Problem statement
Read the entries below and pull out each line with the string "Francisco".

------------

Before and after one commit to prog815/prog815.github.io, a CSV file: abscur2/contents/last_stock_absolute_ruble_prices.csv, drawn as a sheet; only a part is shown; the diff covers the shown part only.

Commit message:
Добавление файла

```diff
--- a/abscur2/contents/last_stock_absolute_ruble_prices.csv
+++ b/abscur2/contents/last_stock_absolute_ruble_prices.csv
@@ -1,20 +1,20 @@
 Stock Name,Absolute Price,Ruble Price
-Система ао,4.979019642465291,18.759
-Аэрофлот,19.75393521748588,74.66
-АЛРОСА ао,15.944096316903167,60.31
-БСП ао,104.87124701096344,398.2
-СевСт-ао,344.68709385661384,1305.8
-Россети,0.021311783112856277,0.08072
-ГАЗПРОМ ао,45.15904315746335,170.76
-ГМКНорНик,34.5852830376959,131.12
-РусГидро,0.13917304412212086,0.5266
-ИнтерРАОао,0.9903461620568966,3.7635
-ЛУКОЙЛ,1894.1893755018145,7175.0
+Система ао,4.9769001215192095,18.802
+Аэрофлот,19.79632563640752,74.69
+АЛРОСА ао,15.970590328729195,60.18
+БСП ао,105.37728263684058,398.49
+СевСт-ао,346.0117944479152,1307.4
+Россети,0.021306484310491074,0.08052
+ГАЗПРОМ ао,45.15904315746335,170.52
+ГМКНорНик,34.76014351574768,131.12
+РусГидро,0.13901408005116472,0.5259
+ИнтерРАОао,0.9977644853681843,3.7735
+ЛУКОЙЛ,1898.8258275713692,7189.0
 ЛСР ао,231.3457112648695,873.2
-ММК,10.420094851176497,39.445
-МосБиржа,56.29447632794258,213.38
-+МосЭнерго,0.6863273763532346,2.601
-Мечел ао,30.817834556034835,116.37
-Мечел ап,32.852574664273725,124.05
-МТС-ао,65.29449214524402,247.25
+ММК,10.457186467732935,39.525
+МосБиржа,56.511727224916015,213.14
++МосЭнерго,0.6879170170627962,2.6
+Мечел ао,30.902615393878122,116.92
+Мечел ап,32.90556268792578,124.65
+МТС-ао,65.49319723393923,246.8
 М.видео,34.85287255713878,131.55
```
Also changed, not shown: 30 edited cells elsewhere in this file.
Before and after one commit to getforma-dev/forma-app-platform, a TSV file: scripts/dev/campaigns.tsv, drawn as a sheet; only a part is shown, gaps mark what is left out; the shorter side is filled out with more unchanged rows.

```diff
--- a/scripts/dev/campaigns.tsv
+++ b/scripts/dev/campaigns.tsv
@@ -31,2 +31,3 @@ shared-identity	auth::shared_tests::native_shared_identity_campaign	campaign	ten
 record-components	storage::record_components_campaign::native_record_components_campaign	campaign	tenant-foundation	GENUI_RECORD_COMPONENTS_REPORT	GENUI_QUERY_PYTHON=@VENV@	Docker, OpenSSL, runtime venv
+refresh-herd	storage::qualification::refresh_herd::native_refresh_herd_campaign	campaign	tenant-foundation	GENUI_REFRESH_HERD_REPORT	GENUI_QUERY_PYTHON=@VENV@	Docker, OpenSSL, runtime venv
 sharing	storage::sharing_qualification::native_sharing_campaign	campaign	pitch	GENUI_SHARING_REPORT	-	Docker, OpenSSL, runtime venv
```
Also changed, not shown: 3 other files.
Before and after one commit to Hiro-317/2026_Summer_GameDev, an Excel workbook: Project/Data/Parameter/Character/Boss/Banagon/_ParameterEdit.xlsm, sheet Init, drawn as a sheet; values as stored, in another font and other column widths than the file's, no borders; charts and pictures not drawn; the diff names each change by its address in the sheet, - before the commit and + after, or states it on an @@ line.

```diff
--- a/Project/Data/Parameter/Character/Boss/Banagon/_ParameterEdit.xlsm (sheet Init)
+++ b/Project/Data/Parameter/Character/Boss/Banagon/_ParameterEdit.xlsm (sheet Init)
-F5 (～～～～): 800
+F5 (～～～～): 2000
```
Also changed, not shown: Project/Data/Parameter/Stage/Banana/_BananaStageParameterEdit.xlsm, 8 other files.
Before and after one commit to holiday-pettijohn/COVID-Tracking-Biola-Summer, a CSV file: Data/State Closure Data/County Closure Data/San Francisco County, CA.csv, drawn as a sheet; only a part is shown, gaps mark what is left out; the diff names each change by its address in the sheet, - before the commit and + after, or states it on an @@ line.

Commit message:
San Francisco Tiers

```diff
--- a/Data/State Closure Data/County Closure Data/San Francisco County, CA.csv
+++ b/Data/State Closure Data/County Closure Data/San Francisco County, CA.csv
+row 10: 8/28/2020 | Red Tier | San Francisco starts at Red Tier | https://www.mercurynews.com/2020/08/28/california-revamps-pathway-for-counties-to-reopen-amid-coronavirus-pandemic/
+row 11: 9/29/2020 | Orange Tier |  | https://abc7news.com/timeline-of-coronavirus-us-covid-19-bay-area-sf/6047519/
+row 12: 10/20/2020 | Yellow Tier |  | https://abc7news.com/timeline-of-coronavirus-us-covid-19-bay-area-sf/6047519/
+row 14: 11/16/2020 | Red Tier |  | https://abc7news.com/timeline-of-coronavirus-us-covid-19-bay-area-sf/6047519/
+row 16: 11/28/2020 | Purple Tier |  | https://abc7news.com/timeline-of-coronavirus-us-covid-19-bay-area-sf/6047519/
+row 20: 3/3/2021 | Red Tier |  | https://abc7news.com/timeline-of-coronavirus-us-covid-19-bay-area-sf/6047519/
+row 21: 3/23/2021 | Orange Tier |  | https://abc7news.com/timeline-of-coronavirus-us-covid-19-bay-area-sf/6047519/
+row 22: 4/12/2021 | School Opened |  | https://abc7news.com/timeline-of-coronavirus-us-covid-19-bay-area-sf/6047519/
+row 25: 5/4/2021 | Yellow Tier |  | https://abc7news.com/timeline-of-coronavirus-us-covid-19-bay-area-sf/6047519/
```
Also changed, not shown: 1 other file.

------------

Problem solution
Before and after one commit to holiday-pettijohn/COVID-Tracking-Biola-Summer, a CSV file: Data/State Closure Data/County Closure Data/San Francisco County, CA.csv, drawn as a sheet; only a part is shown, gaps mark what is left out; the diff names each change by its address in the sheet, - before the commit and + after, or states it on an @@ line.
San Francisco Tiers
--- a/Data/State Closure Data/County Closure Data/San Francisco County, CA.csv
+++ b/Data/State Closure Data/County Closure Data/San Francisco County, CA.csv
+row 10: 8/28/2020 | Red Tier | San Francisco starts at Red Tier | https://www.mercurynews.com/2020/08/28/california-revamps-pathway-for-counties-to-reopen-amid-coronavirus-pandemic/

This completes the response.